Boy’s Own inventions
Frank Reade: Adventures in the Age of InventionBy Paul Guinan and Anina Bennett<br>Abrams Image, £15.99<br>
American Heritage, a hardcover quarterly, was my favourite magazine in the 960s for its beautifully printed historical paintings, drawings, photographs and antique artefacts. I was impressed, too, by the faux-vintage material created for National Lampoon in the 1970s. Now, if you combine the artefact-ness of one with the comic-ness of the other, and add a touch of steampunk-ness, you get Frank Reade: Adventures in the Age of Invention by Paul Guinan and Anina Bennett (Abrams Image, £15.99).

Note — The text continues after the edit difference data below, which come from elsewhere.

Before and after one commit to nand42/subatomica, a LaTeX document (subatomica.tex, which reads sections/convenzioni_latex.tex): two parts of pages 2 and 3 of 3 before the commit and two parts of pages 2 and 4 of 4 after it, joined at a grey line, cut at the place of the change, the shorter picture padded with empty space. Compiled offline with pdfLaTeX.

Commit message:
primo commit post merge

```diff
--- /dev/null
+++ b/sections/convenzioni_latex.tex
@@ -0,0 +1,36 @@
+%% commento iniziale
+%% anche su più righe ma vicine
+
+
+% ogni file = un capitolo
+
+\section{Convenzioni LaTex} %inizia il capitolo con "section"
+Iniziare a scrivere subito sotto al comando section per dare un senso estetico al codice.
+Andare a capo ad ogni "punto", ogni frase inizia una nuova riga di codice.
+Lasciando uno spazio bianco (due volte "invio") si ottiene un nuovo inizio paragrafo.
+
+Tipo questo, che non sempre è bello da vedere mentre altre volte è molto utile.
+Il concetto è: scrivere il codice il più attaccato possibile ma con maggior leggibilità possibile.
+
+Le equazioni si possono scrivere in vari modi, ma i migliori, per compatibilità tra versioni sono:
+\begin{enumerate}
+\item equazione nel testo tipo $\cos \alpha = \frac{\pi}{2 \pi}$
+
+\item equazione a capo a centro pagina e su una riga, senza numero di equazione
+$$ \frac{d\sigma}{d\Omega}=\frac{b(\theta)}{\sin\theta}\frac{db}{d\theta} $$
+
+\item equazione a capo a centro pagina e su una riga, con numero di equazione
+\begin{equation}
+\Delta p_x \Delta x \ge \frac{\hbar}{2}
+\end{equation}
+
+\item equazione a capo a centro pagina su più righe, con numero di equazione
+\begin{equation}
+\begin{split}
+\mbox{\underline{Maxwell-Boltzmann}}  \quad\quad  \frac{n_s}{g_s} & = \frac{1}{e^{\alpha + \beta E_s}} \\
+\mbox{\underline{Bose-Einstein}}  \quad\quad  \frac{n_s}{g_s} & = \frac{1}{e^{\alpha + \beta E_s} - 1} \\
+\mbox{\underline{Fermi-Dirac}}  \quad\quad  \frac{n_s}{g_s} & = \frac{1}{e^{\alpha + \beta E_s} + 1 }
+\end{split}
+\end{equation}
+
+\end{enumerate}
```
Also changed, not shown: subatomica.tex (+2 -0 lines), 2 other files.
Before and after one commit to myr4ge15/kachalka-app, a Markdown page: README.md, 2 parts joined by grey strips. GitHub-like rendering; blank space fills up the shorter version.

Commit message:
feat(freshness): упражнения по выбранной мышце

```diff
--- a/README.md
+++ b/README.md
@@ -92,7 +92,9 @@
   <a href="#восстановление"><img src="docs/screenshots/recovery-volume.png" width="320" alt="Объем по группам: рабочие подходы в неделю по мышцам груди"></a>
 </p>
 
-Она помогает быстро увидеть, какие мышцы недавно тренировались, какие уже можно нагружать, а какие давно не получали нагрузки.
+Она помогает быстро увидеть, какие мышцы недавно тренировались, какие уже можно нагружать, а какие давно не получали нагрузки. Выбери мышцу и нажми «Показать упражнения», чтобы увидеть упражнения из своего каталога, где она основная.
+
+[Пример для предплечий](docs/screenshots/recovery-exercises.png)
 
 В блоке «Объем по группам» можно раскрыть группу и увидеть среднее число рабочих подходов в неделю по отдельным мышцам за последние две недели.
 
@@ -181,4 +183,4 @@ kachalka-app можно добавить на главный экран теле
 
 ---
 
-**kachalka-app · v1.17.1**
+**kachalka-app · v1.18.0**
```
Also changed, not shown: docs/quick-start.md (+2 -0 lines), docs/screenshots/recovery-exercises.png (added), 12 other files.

Frank Reade first appeared in print in the Boys of New York magazine in 1878. This brilliant and total recreation of gilded-age dime novels offers doctored historical photos, off-register colour illustrations and chromolithographic posters so typographically pitch-perfect they are undetectable as fakes. The sheer number boggles the mind. Each is astonishingly work-intensive – each a gem of ironic pastiche.
So real are the artefacts Guinan and Bennett have created that the reader will be hard pressed to believe that their globetrotting inventor hero – whose exploits with flying boats, airships, submarines and steam-powered horses are chronicled in woodcuts and comics – is entirely fictional.
In Guinan and Bennett’s pseudo-history, Reade is as ubiquitous as Woody Allen’s Zelig, clashing with Arabs and Indians, Asian hordes and African tribesmen, as well as wild animals, large and small, furry and reptilian. What a life.
The designers – Martin Venezky’s Appetite Engineers – and authors must have had endless pleasure bringing this fantasy to vivid life. Thank heavens for Photoshop. And the heavens are where, as a steampunk connoisseur, I am with Frank Reade.
Top and below: Cover and spread of Frank Reade: Adventures from the Age of Invention.
Steven Heller, design writer, New York
First published in Eye no. 82 vol. 20 2012
Eye is the world’s most beautiful and collectable graphic design journal, published quarterly for professional designers, students and anyone interested in critical, informed writing about graphic design and visual culture. It is available from all good design bookshops and online at the Eye shop, where you can buy subscriptions and single issues.